LEWISBURG — In a public safety forum held Thursday evening at the West Virginia School of Osteopathic Medicine, U.S. Attorney Mike Stuart kept circling back to a topic much in the news — the country’s substance abuse epidemic.
“We have to decide who we are as a nation,” Stuart told an audience of around 20 people. “I think the way we deal with this crisis will determine who we are.”
Referring frequently to “Detroit drug dealers,” Stuart spoke about the effectiveness of his office in prosecuting those responsible for drug trafficking in southern West Virginia. Locking up out-of-state drug dealers is a primary focus for Stuart and the 33 assistant U.S. attorneys working under him in West Virginia’s Southern District.
“We’re working around the clock,” Stuart said, boasting that he and his team “have the toughest record” in the country in drug prosecutions.
“We’ve got communities in crisis, and they need a lot of help,” he noted. “We should be angry about this; I am a lot angry. We’ve got drug take-downs going on all the time.”
Later in his presentation, Stuart added, “I’m not empathetic to drug dealers. I’m empathetic with victims of crimes.”
He counts among those victims the drug users who are seeking treatment in various facilities throughout his district.
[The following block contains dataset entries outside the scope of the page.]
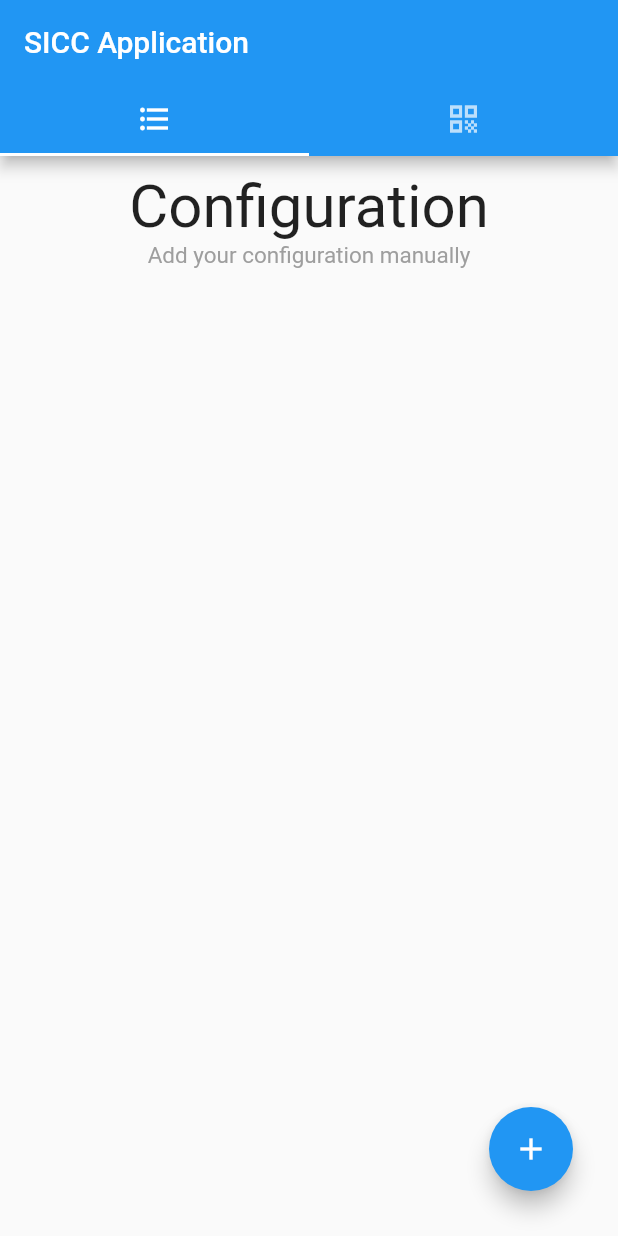
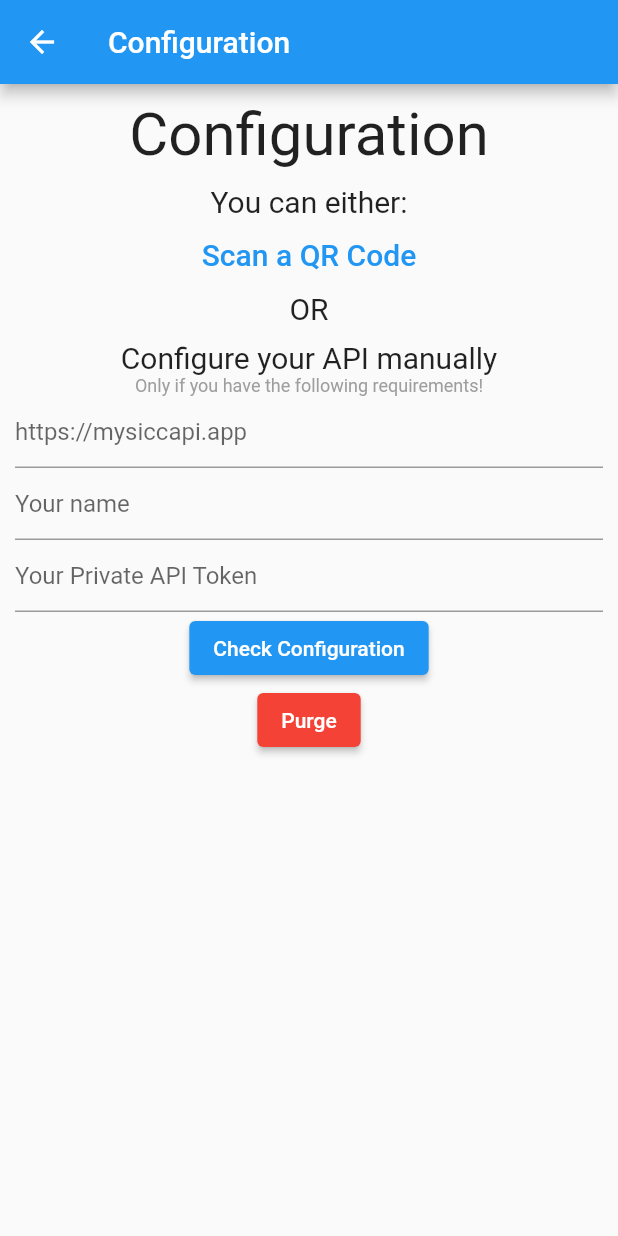
Before and after one commit to XVanilor/sicc, a Flutter app: the screen it shows after launch, on a phone screen of 412 x 824 dp. Run offline on Flutter 3.47's test engine with Material 2 defaults, Android fonts, the phone set to English and light mode, and no system bars; our stand-ins replace qr_flutter, shared_preferences; missing offline and left inert: qr_code_scanner.

Commit message:
Added configurable API endpoint via SharedPreferences Improved QR Code printing by adding crate name (therefore, removed ability to edit crate name after creation)

```diff
--- /dev/null
+++ b/lib/Config.dart
@@ -0,0 +1,205 @@
+import 'package:flutter/material.dart';
+import 'package:shared_preferences/shared_preferences.dart';
+import 'package:uuid/uuid.dart';
+import 'Service/SiccApi.dart';
+
+class Config extends StatefulWidget {
+
+  const Config({Key? key}) : super(key: key);
+
+  @override
+  State<Config> createState() => _ConfigState();
+}
+
+class _ConfigState extends State<Config> {
+
+  SharedPreferences? _prefs;
+
+  void loadPrefs() async {
+    SharedPreferences prefs  = await SharedPreferences.getInstance();
+    setState(() {
+      _prefs = prefs;
+    });
+  }
+
+  @override
+  void initState() {
+    loadPrefs();
+    super.initState();
+  }
+
+  @override
+  Widget build(BuildContext context) {
+
+    final _formKey = GlobalKey<FormState>();
+    String? apiUrl = "";
+    String? privKey = "";
+    String? username = "";
+
+    final SiccApi api = SiccApi();
+
+    return Scaffold(
+        appBar: AppBar(title: const Text("Configuration")),
+        body: Padding(
+          padding: const EdgeInsets.all(10.0),
+          child: Center(
+            child: Column(
+              children: <Widget>[
+                const Text(
+                    "Configuration",
+                    style: TextStyle(fontSize: 40.0)
+                ),
+                Padding(
+                  padding: const EdgeInsets.symmetric(vertical: 10.0),
+                  child: Column(
+                    children: <Widget>[
+                      const Text(
+                        "You can either:",
+                        style: TextStyle(fontSize: 20.0),
+                      ),
+                      TextButton(
+                          onPressed: () { /* TODO Redirect to Scan QR page */},
+                          child: const Text("Scan a QR Code", style: TextStyle(fontSize: 20.0))
+                      ),
+                      const Text(
+                        "OR",
+                        style: TextStyle(fontSize: 20.0),
+                      ),
+                      Padding(
+                          padding: const EdgeInsets.only(top: 10.0),
+                          child: Column(
+                            children: <Widget>[
+                              const Text(
+                                "Configure your API manually",
+                                style: TextStyle(fontSize: 20.0),
+                              ),
+                              const Text(
+                                "Only if you have the following requirements!",
+                                style: TextStyle(
+                                    fontSize: 12.0,
+                                    color: Colors.grey
+                                ),
+                              ),
+                              Form(
+                                key: _formKey,
+                                child: Column(
+                                  children: <Widget>[
+                                    TextFormField(
+                                      onSaved: (value){apiUrl=value;},
+                                      decoration: const InputDecoration(
+                                          hintText: "https://mysiccapi.app"
+                                      ),
+                                      initialValue: _prefs?.getString(SiccApi.apiUrlKey) ?? "",
+                                      validator: (value) {
+                                        if(value == null || value.isEmpty || Uri.tryParse(value) == null)
+                                        {
+                                          return "Please enter a valid URL";
+                                        }
+                                        return null;
+                                      },
+                                    ),
+                                    TextFormField(
+                                      onSaved: (value){username=value;},
+                                      decoration: const InputDecoration(
+                                          hintText: "Your name"
+                                      ),
+                                      initialValue: _prefs?.getString("username") ?? "",
+                                      validator: (value) {
+                                        if(value == null || value.isEmpty)
+                                        {
+                                          return "Username cannot be empty";
+                                        }
+                                        return null;
+                                      },
+                                    ),
+                                    TextFormField(
+                                      onSaved: (value){privKey=value;},
+                                      decoration: const InputDecoration(
+                                          hintText: "Your Private API Token"
+                                      ),
+                                      initialValue: _getVanishedPrivateApiToken(),
+                                      validator: (value) {
+                                        if(value == null || value.isEmpty || !Uuid.isValidUUID(fromString: value))
+                                        {
+                                          return "Please enter valid UUIDv4";
+                                        }
+                                        return null;
+                                      },
+                                    ),
+                                    ElevatedButton(
+                                      onPressed: () async {
+
+                                        if (_formKey.currentState!.validate()) {
+
+                                          _formKey.currentState?.save();
+
+                                          try {
+
+                                            bool configOk = await api.configure(apiUrl!, username!, privKey!);
+                                            setState(() {});
+
+                                            if(configOk)
+                                            {
+                                              if (!mounted) return;
+                                              Navigator.pushReplacementNamed(context, "/");
+                                            }
+
+                                          } catch(e)
+                                          {
+                                            showDialog(
+                                              context: context,
+                                              builder: (ctx) => AlertDialog(
+                                                title: const Text("Error"),
+                                                content: const Text("Cannot configure the app. Is your token valid ?"),
+                                                actions: <Widget>[
+                                                  TextButton(
+                                                    onPressed: () {
+                                                      Navigator.of(ctx).pop();
+                                                    },
+                                                    child: Container(
+                                                      color: Colors.green,
+                                                      padding: const EdgeInsets.all(14),
+                                                      child: const Text("Try again"),
+                                                    ),
+                                                  ),
+                                                ],
+                                              ),
+                                            );
+                                          }
+                                        }
+                                      },
+                                      child: const Text('Check Configuration'),
+                                    ),
+                                    ElevatedButton(
+                                      onPressed: () async {
+
+                                        await SiccApi.resetConfig();
+                                        setState(() {});
+                                      },
+                                      style: ButtonStyle(backgroundColor: MaterialStateColor.resolveWith((states) => Colors.red)),
+                                      child: const Text('Purge'),
+                                    ),
+                                  ],
+                                ),
+                              )
+                            ],
+                          )
+                      )
+                    ],
+                  ),
+                )
+              ],
+            ),
+          ),
+        )
+    );
+  }
+
+  _getVanishedPrivateApiToken()
+  {
+    final String token = _prefs?.getString(SiccApi.privateApiTokenKey) ?? "";
+    return token;
+    return (token != "" ? "${token[0]}**********************************${token[token.length - 1]}" : "");
+  }
+
+}
--- a/lib/CrateList.dart
+++ b/lib/CrateList.dart
@@ -1,5 +1,5 @@
 import 'package:flutter/material.dart';
-import 'package:flutter/scheduler.dart';
+import 'package:shared_preferences/shared_preferences.dart';
 import 'package:sicc/Model/Crate.dart';
 import 'package:sicc/CrateEdit.dart';
 import 'package:sicc/Service/SiccApi.dart';
@@ -13,30 +13,40 @@ class CrateList extends StatefulWidget {
 }
 
 class _CrateListState extends State<CrateList> {
+
   final SiccApi api = SiccApi();
+
+  late SharedPreferences _prefs;
+
+  void loadPrefs() async {
+    SharedPreferences prefs = await SharedPreferences.getInstance();
+    setState(() {
+      _prefs = prefs;
+    });
+  }
+
+  @override
+  void initState() {
+    loadPrefs();
+    super.initState();
+    setState(() {});
+  }
 
   @override
   Widget build(BuildContext context) {
+
     return Scaffold(
         body: Stack(children: <Widget>[
           FutureBuilder(
             future: api.getCrates(),
             builder: (BuildContext context, AsyncSnapshot<List<Crate>> snapshot) {
+
               List<Crate>? crates = snapshot.data;
-
-              if(SiccApi.apiBaseUrl == "" || SiccApi.creatorApiToken == "")
-                {
-                  return _configurationView();
-                }
-
               if (crates != null) {
                 // Sort crates by alphabetical order
                 crates.sort((a, b) {
                   return a.name.toLowerCase().compareTo(b.name.toLowerCase());
                 });
-
-                Crate debugApiCrate = Crate(name: SiccApi.apiBaseUrl, uuid: SiccApi.creatorApiToken, items: []);
-                crates.insert(0, debugApiCrate);
 
                 return ListView(
                   children: crates
@@ -75,9 +85,8 @@ class _CrateListState extends State<CrateList> {
                       WidgetsBinding.instance.addPostFrameCallback((_) {
                         Navigator.push(
                             context,
-                                        MaterialPageRoute(
-                                            builder: (context) =>
-                                                CrateEdit(crate: c)))
+                            MaterialPageRoute(builder: (context) => CrateEdit(crate: c, isNameEditable: false,))
+                        )
                             .then((value) => {setState(() {})});
                       });
                     },
@@ -105,7 +114,7 @@ class _CrateListState extends State<CrateList> {
                 Navigator.push(
                     context,
                     MaterialPageRoute(
-                            builder: (context) => CrateEdit(crate: newCrate)))
+                        builder: (context) => CrateEdit(crate: newCrate, isNameEditable: true)))
                     .then((value) => {setState(() {})});
               },
               child: const Icon(Icons.add),
@@ -113,27 +122,4 @@ class _CrateListState extends State<CrateList> {
           )
         ]));
   }
-
-  _configurationView() {
-
-    return Padding(
-      padding: const EdgeInsets.all(10.0),
-      child: Center(
-        child: Column(
-          children: const <Widget>[
-            Text(
-                "Configuration",
-                textAlign: TextAlign.center,
-                style: TextStyle(fontSize: 40.0)
-            ),
-            Text(
-              "Add your configuration manually",
-              textAlign: TextAlign.center,
-              style: TextStyle(fontSize: 15.0, color: Colors.grey),
-            )
-          ],
-        ),
-      ),
-    );
 }
-}
--- /dev/null
+++ b/lib/Home.dart
@@ -0,0 +1,47 @@
+import 'package:flutter/material.dart';
+import 'package:sicc/Config.dart';
+import 'QRScan.dart';
+import 'CrateList.dart';
+
+class Home extends StatelessWidget {
+
+  const Home({super.key});
+
+  @override
+  Widget build(BuildContext context) {
+
+    return MaterialApp(
+        home: Builder(
+          builder: (context) => DefaultTabController(
+            length: 2,
+            child: Scaffold(
+              appBar: AppBar(
+                  bottom: const TabBar(
+                    tabs: [
+                      Tab(icon: Icon(Icons.format_list_bulleted)),
+                      Tab(icon: Icon(Icons.qr_code_outlined))
+                    ],
+                  ),
+                  title: const Text('SICC Application'),
+                  actions: <Widget>[
+                    IconButton(
+                      onPressed: () {
+                        Navigator.push(
+                            context,
+                            MaterialPageRoute(builder: (context) => const Config())
+                        );
+                      },
+                      icon: const Icon(Icons.settings),
+                    )
+                  ],
+                  automaticallyImplyLeading: false
+              ),
+              body: const TabBarView(
+                children: [CrateList(), QRScan()],
+              ),
+            ),
+          ),
+        )
+    );
+  }
+}
--- a/lib/QRScan.dart
+++ b/lib/QRScan.dart
@@ -88,7 +88,7 @@ class _QRScanState extends State<QRScan> {
         String crateUuid = data[2];
 
         Crate newCrate = Crate(uuid: crateUuid, name: "", items: []);
-        Navigator.push(context, MaterialPageRoute(builder: (context) => CrateEdit(crate: newCrate)));
+        Navigator.push(context, MaterialPageRoute(builder: (context) => CrateEdit(crate: newCrate, isNameEditable: false)));
       }
     });
   }
--- a/lib/Service/SiccApi.dart
+++ b/lib/Service/SiccApi.dart
@@ -1,17 +1,20 @@
 import 'dart:convert';
 import 'package:http/http.dart';
+import 'package:shared_preferences/shared_preferences.dart';
 import 'package:sicc/Model/Crate.dart';
+import 'package:uuid/uuid.dart';
 
 class SiccApi {
 
-  // @TODO: Move those to configurables
-  static String apiBaseUrl = "";
-  // @TODO Register this API token in database when a QR code is generated (/a new crate is created)
-  static String creatorApiToken = "";
+  static String apiUrlKey = "API_URL";
+  static String privateApiTokenKey = "PRIV_KEY";
+  static String publicApiTokenKey = "PUB_KEY";
 
   Future<List<Crate>> getCrates() async {
 
-    Response res = await get(Uri.parse("${SiccApi.apiBaseUrl}/list.php"));
+    final SharedPreferences prefs = await SharedPreferences.getInstance();
+
+    Response res = await get(Uri.parse("${prefs.getString(SiccApi.apiUrlKey)}/list.php"));
 
     if(res.statusCode == 200){
       List<dynamic> body = jsonDecode(res.body);
@@ -29,11 +32,13 @@ class SiccApi {
 
   Future<Crate> saveCrate(Crate crate) async {
 
+    final SharedPreferences prefs = await SharedPreferences.getInstance();
+
     Response res = await post(
-        Uri.parse("${SiccApi.apiBaseUrl}/save.php"),
+        Uri.parse("${prefs.getString(SiccApi.apiUrlKey) ?? "http://127.0.0.1"}/save.php"),
         headers: <String, String>{
           'Content-Type': 'application/json; charset=UTF-8',
-          'X-API-TOKEN': SiccApi.creatorApiToken
+          'X-API-TOKEN': prefs.getString(SiccApi.privateApiTokenKey) ?? ""
         },
       body: jsonEncode(crate.toJson())
     );
@@ -53,11 +58,13 @@ class SiccApi {
 
     String crateUuid = crate.uuid;
 
+    final SharedPreferences prefs = await SharedPreferences.getInstance();
+
     Response res = await delete(
-      Uri.parse("${SiccApi.apiBaseUrl}/delete.php?id=$crateUuid"),
+      Uri.parse("${prefs.getString(SiccApi.apiUrlKey) ?? "http://127.0.0.1"}/delete.php?id=$crateUuid"),
       headers: <String, String>{
         'Content-Type': 'application/json; charset=UTF-8',
-        'X-API-TOKEN': SiccApi.creatorApiToken
+        'X-API-TOKEN': prefs.getString(SiccApi.privateApiTokenKey) ?? ""
       },
     );
 
@@ -70,4 +77,80 @@ class SiccApi {
       throw "Cannot delete crate at time. Are you connected to Internet ?";
     }
   }
+
+  Future<bool> configure(String apiUrl, String username, String apiToken) async {
+
+    final SharedPreferences prefs = await SharedPreferences.getInstance();
+
+    prefs.setString(SiccApi.apiUrlKey, apiUrl);
+    prefs.setString(SiccApi.privateApiTokenKey, apiToken);
+    String publicApiToken = const Uuid().v4();
+
+    bool userCreation = await createUser(username, publicApiToken);
+    if(!userCreation)
+      {
+        prefs.clear();
+        throw "Cannot create your account. Are you connected to Internet ?";
+      }
+
+    prefs.setString(SiccApi.publicApiTokenKey, publicApiToken);
+
+    return true;
+  }
+
+  Future<bool> createUser(String username, String publicApiToken) async {
+
+    final SharedPreferences prefs = await SharedPreferences.getInstance();
+
+    if(!prefs.containsKey(SiccApi.apiUrlKey) || prefs.getString(SiccApi.apiUrlKey)  == "" ||
+        !prefs.containsKey(SiccApi.privateApiTokenKey) || prefs.getString(SiccApi.privateApiTokenKey) == "")
+      {
+        throw "API is not configured yet";
+      }
+
+    Map<String, dynamic> jsonBody = {"username": username, "publicApiToken": publicApiToken};
+
+    Response res = await post(
+      Uri.parse("${prefs.getString(SiccApi.apiUrlKey) ?? "http://127.0.0.1"}/create_user.php"),
+      headers: <String, String>{
+        'X-API-TOKEN': prefs.getString(SiccApi.privateApiTokenKey) ?? ""
+      },
+      body: jsonEncode(jsonBody)
+    );
+
+    if(res.statusCode == 201)
+      {
+        return true;
+      }
+    else
+      {
+        return false;
+      }
+  }
+
+  static bool isConfigured(SharedPreferences prefs) {
+
+    final apiUri = Uri.tryParse(prefs.getString(SiccApi.apiUrlKey) ?? "");
+    final isApiUriValid = apiUri != null && apiUri.scheme.startsWith('http');
+
+    return isApiUriValid && Uuid.isValidUUID(fromString: prefs.getString(SiccApi.privateApiTokenKey) ?? "");
+  }
+
+  static Future<bool> resetConfig() async {
+
+    final SharedPreferences prefs = await SharedPreferences.getInstance();
+    bool isConfigured = SiccApi.isConfigured(prefs);
+
+    if(!isConfigured)
+    {
+      return true;
+    }
+
+    prefs.remove(SiccApi.apiUrlKey);
+    prefs.remove(SiccApi.privateApiTokenKey);
+    prefs.remove(SiccApi.publicApiTokenKey);
+
+    return true;
+  }
+
 }
--- a/lib/main.dart
+++ b/lib/main.dart
@@ -1,34 +1,54 @@
 import 'package:flutter/material.dart';
-import 'QRScan.dart';
-import 'CrateList.dart';
+import 'package:shared_preferences/shared_preferences.dart';
+import 'package:sicc/Config.dart';
+import 'package:sicc/Home.dart';
+import 'Service/SiccApi.dart';
 
-void main() {
+Future<void> main() async {
+
+  WidgetsFlutterBinding.ensureInitialized();
+  SharedPreferences prefs = await SharedPreferences.getInstance();
+
   runApp(const SICCMain());
 }
 
-class SICCMain extends StatelessWidget {
+class SICCMain extends StatefulWidget {
+
   const SICCMain({super.key});
 
   @override
+  State<StatefulWidget> createState() => _SICCMainState();
+
+}
+
+class _SICCMainState extends State<SICCMain> {
+
+  late SharedPreferences _prefs;
+
+  void loadPrefs() async {
+    SharedPreferences prefs = await SharedPreferences.getInstance();
+    setState(() {
+      _prefs = prefs;
+    });
+  }
+
+  @override
+  void initState() {
+    loadPrefs();
+    super.initState();
+  }
+  @override
   Widget build(BuildContext context) {
+
+
     return MaterialApp(
-      home: DefaultTabController(
-        length: 2,
-        child: Scaffold(
-          appBar: AppBar(
-            bottom: const TabBar(
-              tabs: [
-                Tab(icon: Icon(Icons.format_list_bulleted)),
-                Tab(icon: Icon(Icons.qr_code_outlined))
-              ],
-            ),
-            title: const Text('SICC Application'),
-          ),
-          body: const TabBarView(
-            children: [CrateList(), QRScan()],
-          ),
-        ),
-      ),
+      initialRoute: (SiccApi.isConfigured(_prefs) ? "/" : "/config"),
+      routes: {
+        // When navigating to the "/" route, build the FirstScreen widget.
+        '/': (context) => const Home(),
+        // When navigating to the "/second" route, build the SecondScreen widget.
+        '/config': (context) => const Config(),
+      },
     );
   }
 }
--- a/pubspec.yaml
+++ b/pubspec.yaml
@@ -41,6 +41,7 @@ dependencies:
   qr_flutter: ^4.0.0
   qr_code_scanner: ^1.0.1
   uuid: ^3.0.7
+  shared_preferences: ^2.0.15
 
 dev_dependencies:
   flutter_test:
```
Also changed, not shown: lib/CrateEdit.dart (+51 -15 lines), pubspec.lock. Lines whose indentation alone changed are shown as unchanged.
Drug use, he emphasized, cuts across “every demographic.”
“There’s no one size fits all in treatment,” he said. “I’m a big believer in redemption.”
To no one’s surprise, Stuart spoke at some length about his well-documented opposition to efforts to legalize marijuana.
“I’m very outspoken about marijuana,” he pointed out. “I’m a critic of marijuana.”
He said marijuana use is linked to violent crime, that it is difficult to test for the drug in a user’s system and that today’s marijuana is much more potent than the Woodstock generation’s was.
“Teen usage is through the roof,” Stuart said.
He urged his audience to be wary of those who are lobbying in favor of legalization, saying, “Use your own mind and make your own judgment.”
Those attending Thursday’s forum — presented in partnership with West Virginia’s Substance Abuse Prevention Coalitions — included Greenbrier County Commissioner Tammy Tincher, Greenbrier County Sheriff Bruce Sloan and Lewisburg Police Chief Chris Teubert.